… or possibly the details hadn't been all that scant but I hadn't read further than the HUGE SUM OF RESEARCH MONEY.
Either way, it was apparent to all involved that I wasn't aware of the small print.
Money for academics comes in two types: First, there is my salary which I may squirrel away to spend on a stack of Pokemon plushies if I desire. Second, there is my research grant. This grant money broadly covers items such as paper publishing expenses, conference trips, laboratory or computer equipment and sometimes students. While my salary is part of my job (and I'd have to be sacked not to collect it), research grant money needs to be applied for through different national or international bodies. MEXT is the Ministry of Education in Japan.
'Small print' in this context usually applies to what the grant money can be spent on. For instance, my last grant allowed me to buy my computer but not an office chair.
Evidently, comfort was not considered essential for work.
This particular grant, however, turned out to be different.
"MEXT would take over your salary as well as supply a grant..." It was explained to me at a subsequent meeting with our faculty office. "… the University will be very pleased and this would be a prestigious award for you..."
So everybody wins?
"… but you'd lose your pension contributions, your annual leave would be halved and you'd get no maternity benefits."
Except my mental health.
I opened my mouth to make a response and then closed it. Well, what does one really say to that?
The message was clear: people who receive this grant are supposed to RESEARCH NON-STOP UNTIL THEY DIE!
"However, the Japanese Government has made it compulsory for pregnant women to take 5 weeks maternity leave." The plot thickened as the details were expanded on. "But, on this grant, it is not possible to pay you."
"Well … uh …" I had a sudden image of nursing a small infant surrounded by cans of pickled eggs akin to wartime rations.
In truth, I had no plans to have a baby but the whole process did feel like a Borg-esque assimilation. You are now 3 of 5: research drone. There was however, some light at the end of the tunnel.
For a start, the chances of me actually getting the grant were slim.
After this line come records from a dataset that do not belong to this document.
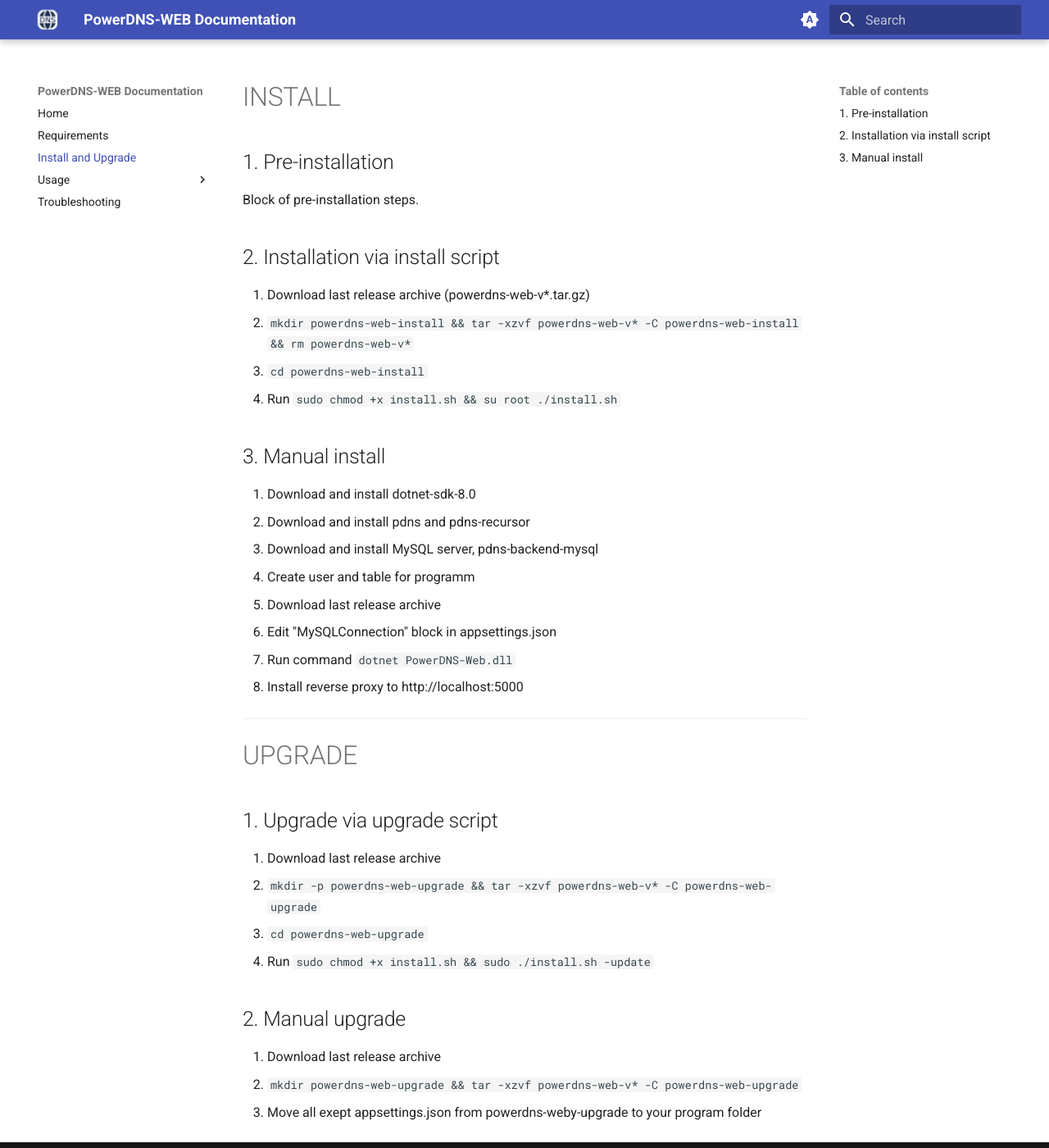
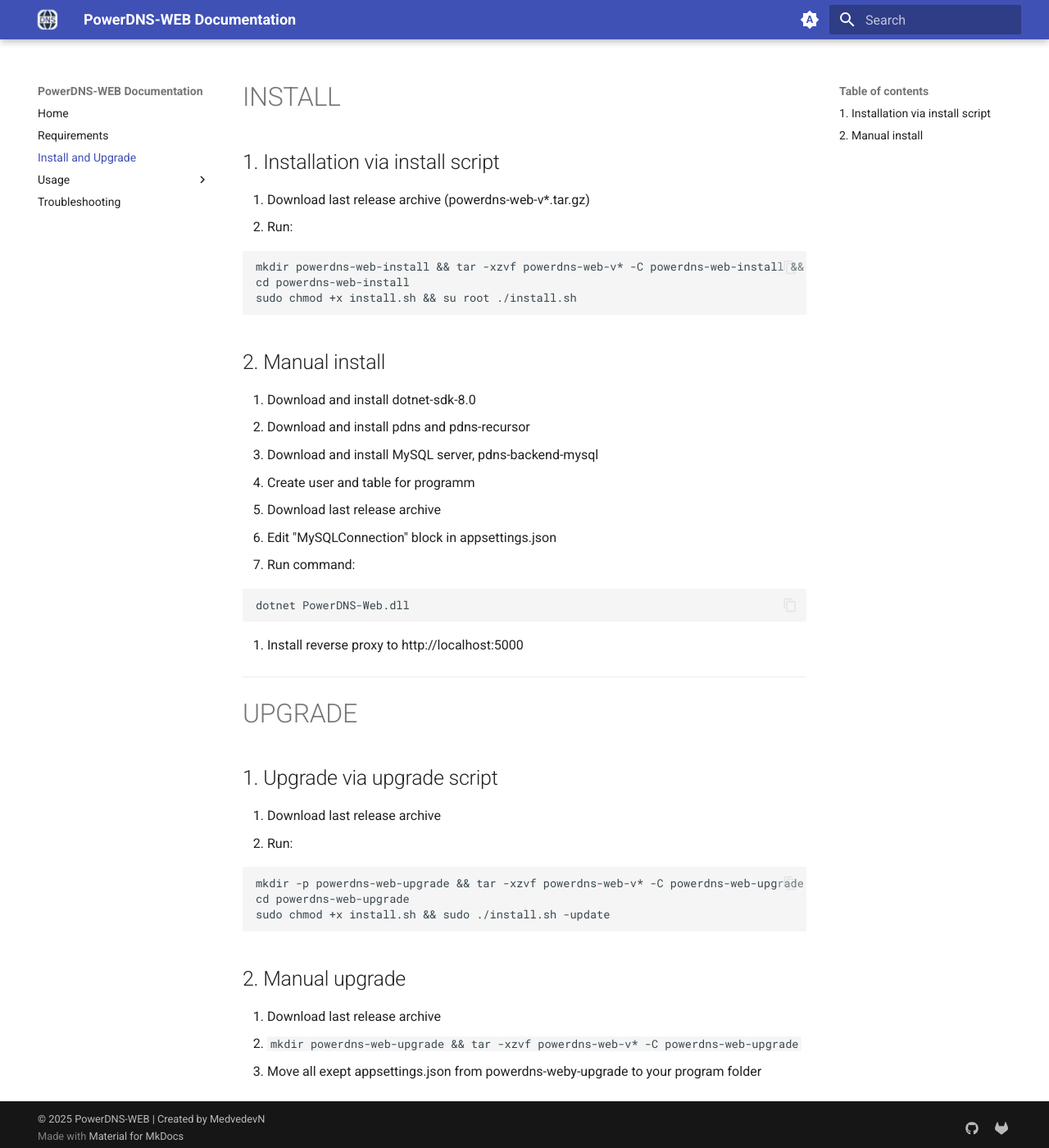
Before and after one commit to Mark-Shternberg/PowerDNS-WEB, an MkDocs documentation site: the page built from docs/guide.md, in a window 1280 px wide and 1400 px high. Shown: the whole window at 82% size. Built offline with MkDocs 1.6.1 and Material for MkDocs 9.7.7, drawn with Linux system fonts in a browser that asks for light colours.

Commit message:
Install guide update

````diff
--- a/docs/guide.md
+++ b/docs/guide.md
@@ -1,22 +1,25 @@
 # INSTALL
 
-## 1. Pre-installation
-Block of pre-installation steps.
+## 1. Installation via install script
+1. Download last release archive (powerdns-web-v*.tar.gz)
+2. Run:
+```bash
+mkdir powerdns-web-install && tar -xzvf powerdns-web-v* -C powerdns-web-install && rm powerdns-web-v*
+cd powerdns-web-install
+sudo chmod +x install.sh && su root ./install.sh
+```
 
-## 2. Installation via install script
-1. Download last release archive (powerdns-web-v*.tar.gz)
-2. `mkdir powerdns-web-install && tar -xzvf powerdns-web-v* -C powerdns-web-install && rm powerdns-web-v*`
-3. `cd powerdns-web-install`
-4. Run `sudo chmod +x install.sh && su root ./install.sh`
-
-## 3. Manual install
+## 2. Manual install
 1. Download and install dotnet-sdk-8.0
 2. Download and install pdns and pdns-recursor
 3. Download and install MySQL server, pdns-backend-mysql
 4. Create user and table for programm
 5. Download last release archive
 6. Edit "MySQLConnection" block in appsettings.json
-7. Run command `dotnet PowerDNS-Web.dll`
+7. Run command:
+```bash
+dotnet PowerDNS-Web.dll
+```
 8. Install reverse proxy to http://localhost:5000
 
 ---
@@ -26,9 +29,12 @@ Block of pre-installation steps.
 ## 1. Upgrade via upgrade script
 
 1. Download last release archive
-2. `mkdir -p powerdns-web-upgrade && tar -xzvf powerdns-web-v* -C powerdns-web-upgrade`
-3. `cd powerdns-web-upgrade`
-4. Run `sudo chmod +x install.sh && sudo ./install.sh -update`
+2. Run:
+```bash
+mkdir -p powerdns-web-upgrade && tar -xzvf powerdns-web-v* -C powerdns-web-upgrade
+cd powerdns-web-upgrade
+sudo chmod +x install.sh && sudo ./install.sh -update
+```
 
 ## 2. Manual upgrade
 
````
My name had been put forward by the University but my competition was researchers in every area of science all through the country. Let the medics eat the pickled eggs.
Secondly, while the rules surrounding grant administration were strict, a few backdoors might appear. Such as 'work days' at that …. World renowned… astrophysical... institute in the small Leicestershire village my parents happen to reside in.
Of course, I could turn the grant down but it would be rather hard to refuse a HUGE SUM OF RESEARCH MONEY when there is no guarantee of getting funds through an alternative source.
FUNDING… SANITY… FUNDING… SANITY…
Feeling dazed, I returned to my office and promptly took a 90 minute lunch break in protest.
The final part in this stage of the saga came in an email yesterday evening:
"The dates of individual interview in Tokyo at set for September 21 and 22. They ask you to save the both days for the purpose intended in case you are selected."
Where am I planning to be on September 21 and 22? North Hokkaido on a holiday with my parents. I sniffed the air. I smell cubic space ships.